**What needs to be done:** Copy every line of the records that includes the word "html".

**Dataset entries:**

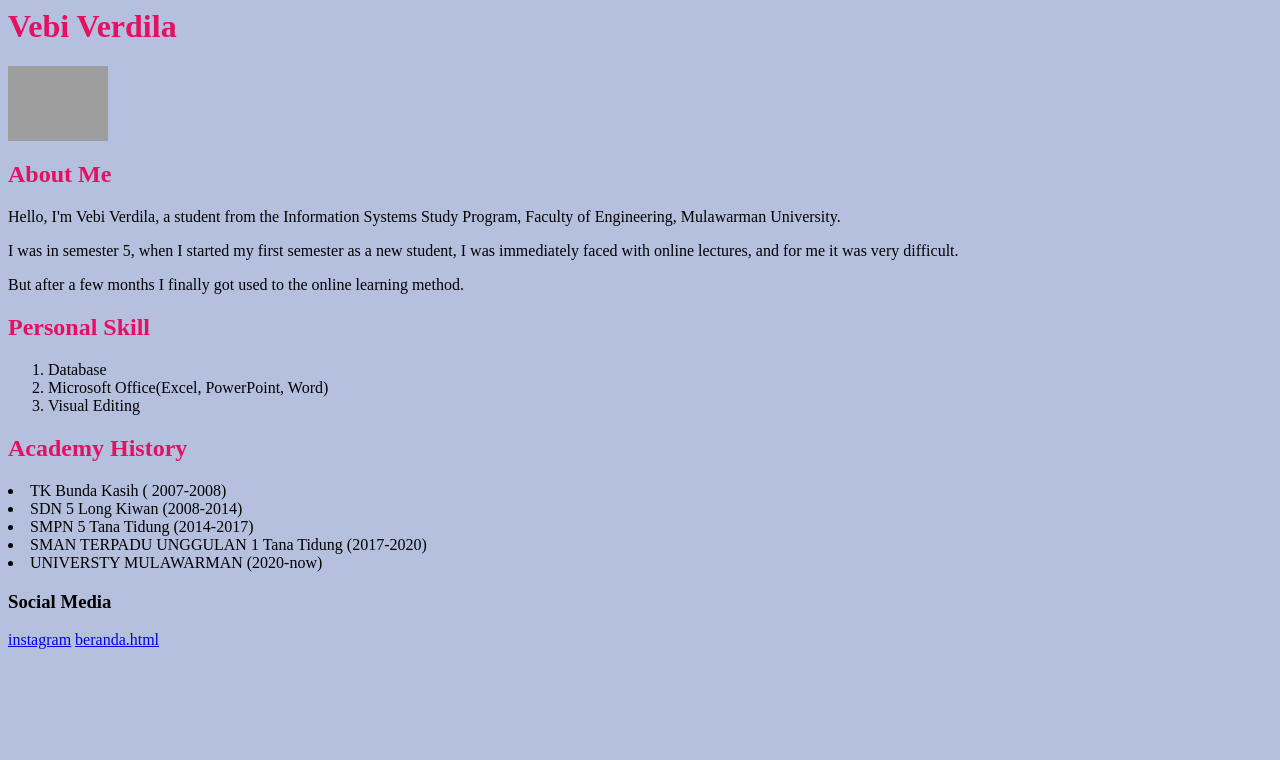
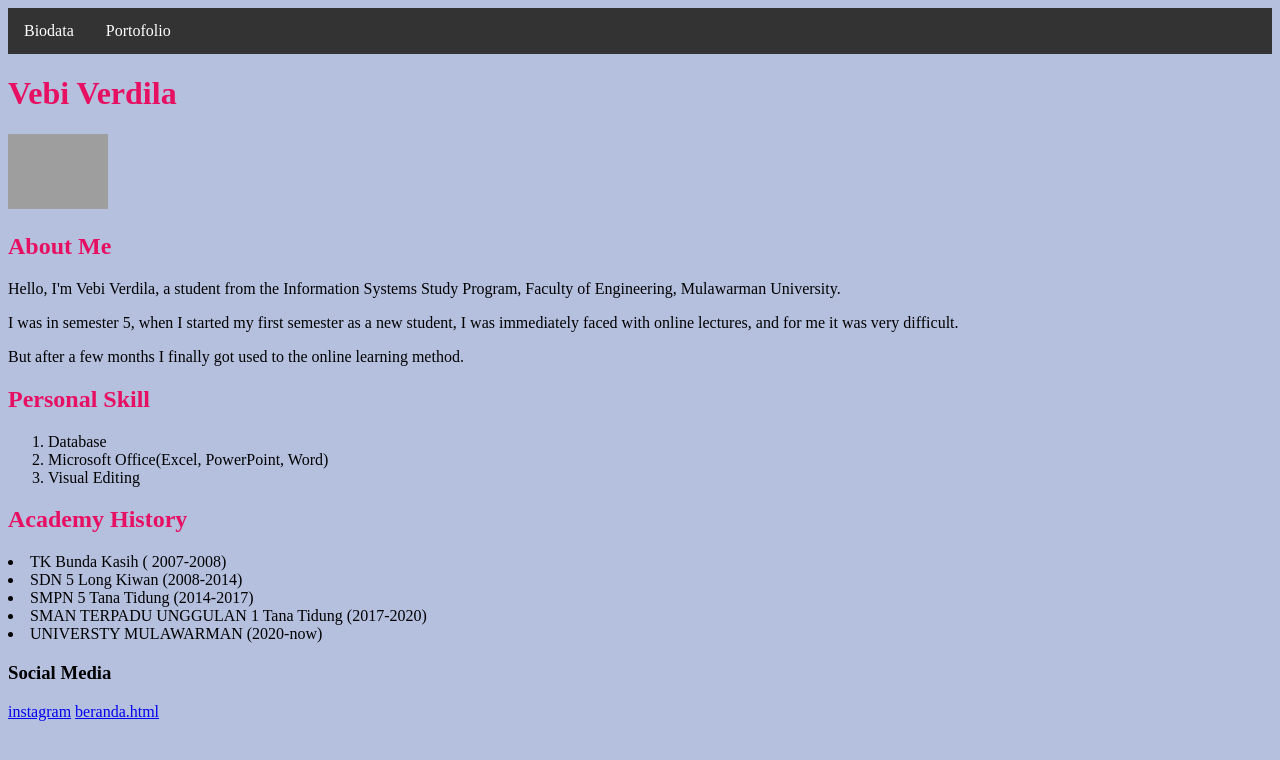
Before and after one commit to vebiverdila/web-basic-seal, a plain HTML site: page index.html in a window 1280 px wide. Drawn offline with Linux system fonts and the light colour scheme; grey boxes are pictures that could not be loaded.

Commit message:
tambah menu

```diff
--- a/biodata.html
+++ b/index.html
@@ -1,6 +1,45 @@
-<html>
-    <body>
-        <h1>Vebi Verdila</h1>
+<!DOCTYPE html>
+<html lang="en">
+<head>
+    <meta charset="UTF-8">
+    <meta http-equiv="X-UA-Compatible" content="IE=edge">
+    <meta name="viewport" content="width=device-width, initial-scale=1.0">
+    <title>Document</title>
+    <style>
+        .nav ul {
+          list-style-type: none;
+          margin: 0;
+          padding: 0;
+          overflow: hidden;
+          background-color: #333;
+        }
+
+        .nav li {
+          float: left;
+        }
+
+        .nav li a {
+          display: block;
+          color: white;
+          text-align: center;
+          padding: 14px 16px;
+          text-decoration: none;
+        }
+
+        .nav li a:hover {
+          background-color: #111;
+        }
+        </style>
+</head>
+<body>
+    <div class="nav">
+    <ul>
+        <li><a href="">Biodata</a></li>
+        <li><a href="portofolio.html">Portofolio</a></li>
+    </ul>
+    </div>
+
+    <h1>Vebi Verdila</h1>
         <img src="Febi Verdila (1).JPG" width="100">
         <link rel="stylesheet" href="style.css">
         <h2>About Me</h2>
@@ -30,5 +69,5 @@
 
 
 
-    </body>
+</body>
 </html>
```
Also changed, not shown: contact.html (+1 -1 lines), protofolio.html (renamed from beranda.html, +5 -2 lines), tentang.html (+1 -1 lines).
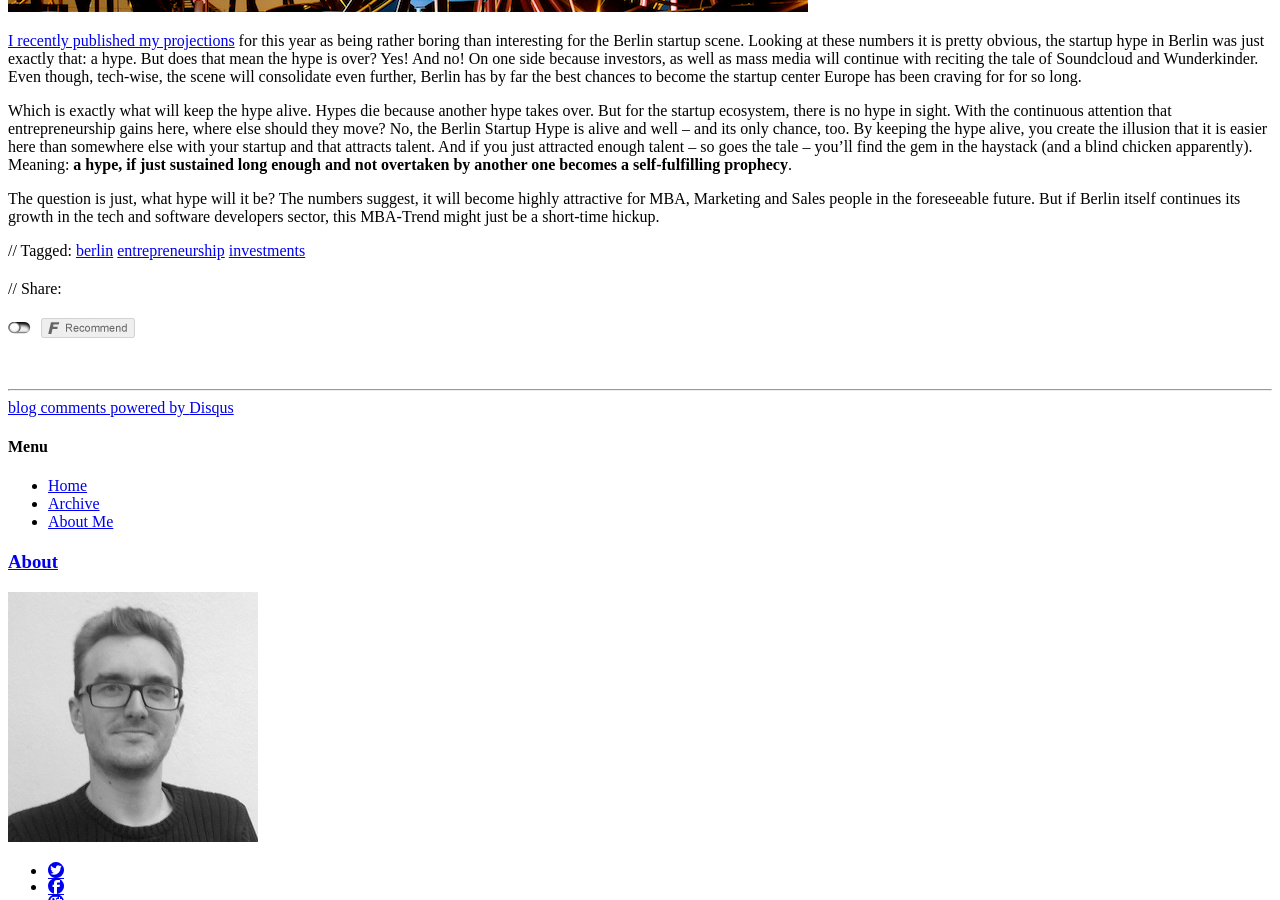
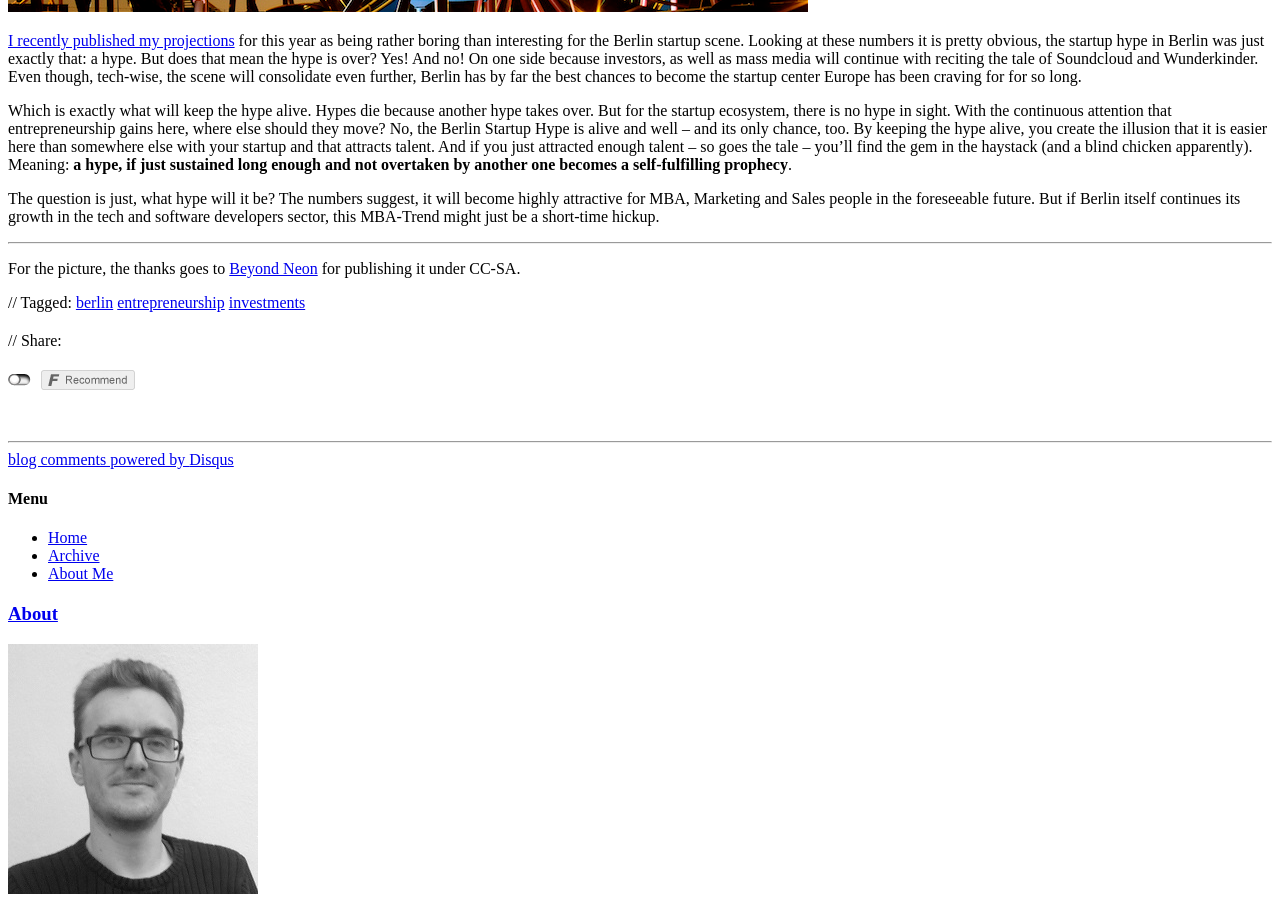
Before and after one commit to gnunicorn/blog, a Jekyll site: the page built from _posts/2014-04-14-the-hype-is-over-long-live-the-hype.md, in a window 1280 px wide and 900 px high, scrolled down 527 px. Built offline with Jekyll 4.4.1, drawn with Linux system fonts in a browser that asks for light colours; nearby versions of some CDN libraries; comment, search, counter and statistics services are not loaded.

Commit message:
don't forget the attribution

```diff
--- a/_posts/2014-04-14-the-hype-is-over-long-live-the-hype.md
+++ b/_posts/2014-04-14-the-hype-is-over-long-live-the-hype.md
@@ -12,3 +12,6 @@ image: /assets/content/posts/2014-04-14-the-rollercoaster-of-hype.jpg
 Which is exactly what will keep the hype alive. Hypes die because another hype takes over. But for the startup ecosystem, there is no hype in sight. With the continuous attention that entrepreneurship gains here, where else should they move? No, the Berlin Startup Hype is alive and well – and its only chance, too. By keeping the hype alive, you create the illusion that it is easier here than somewhere else with your startup and that attracts talent. And if you just attracted enough talent – so goes the tale – you'll find the gem in the haystack (and a blind chicken apparently). Meaning: **a hype, if just sustained long enough and not overtaken by another one becomes a self-fulfilling prophecy**.
 
 The question is just, what hype will it be? The numbers suggest, it will become highly attractive for MBA, Marketing and Sales people in the foreseeable future. But if Berlin itself continues its growth in the tech and software developers sector, this MBA-Trend might just be a short-time hickup.
+
+---
+For the picture, the thanks goes to [Beyond Neon](https://www.flickr.com/photos/kungfuji/230461728) for publishing it under CC-SA.
```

**Solution for this task:**
Before and after one commit to vebiverdila/web-basic-seal, a plain HTML site: page index.html in a window 1280 px wide. Drawn offline with Linux system fonts and the light colour scheme; grey boxes are pictures that could not be loaded.
--- a/biodata.html
+++ b/index.html
-<html>
+<!DOCTYPE html>
+<html lang="en">
+        <li><a href="portofolio.html">Portofolio</a></li>
 </html>
Also changed, not shown: contact.html (+1 -1 lines), protofolio.html (renamed from beranda.html, +5 -2 lines), tentang.html (+1 -1 lines).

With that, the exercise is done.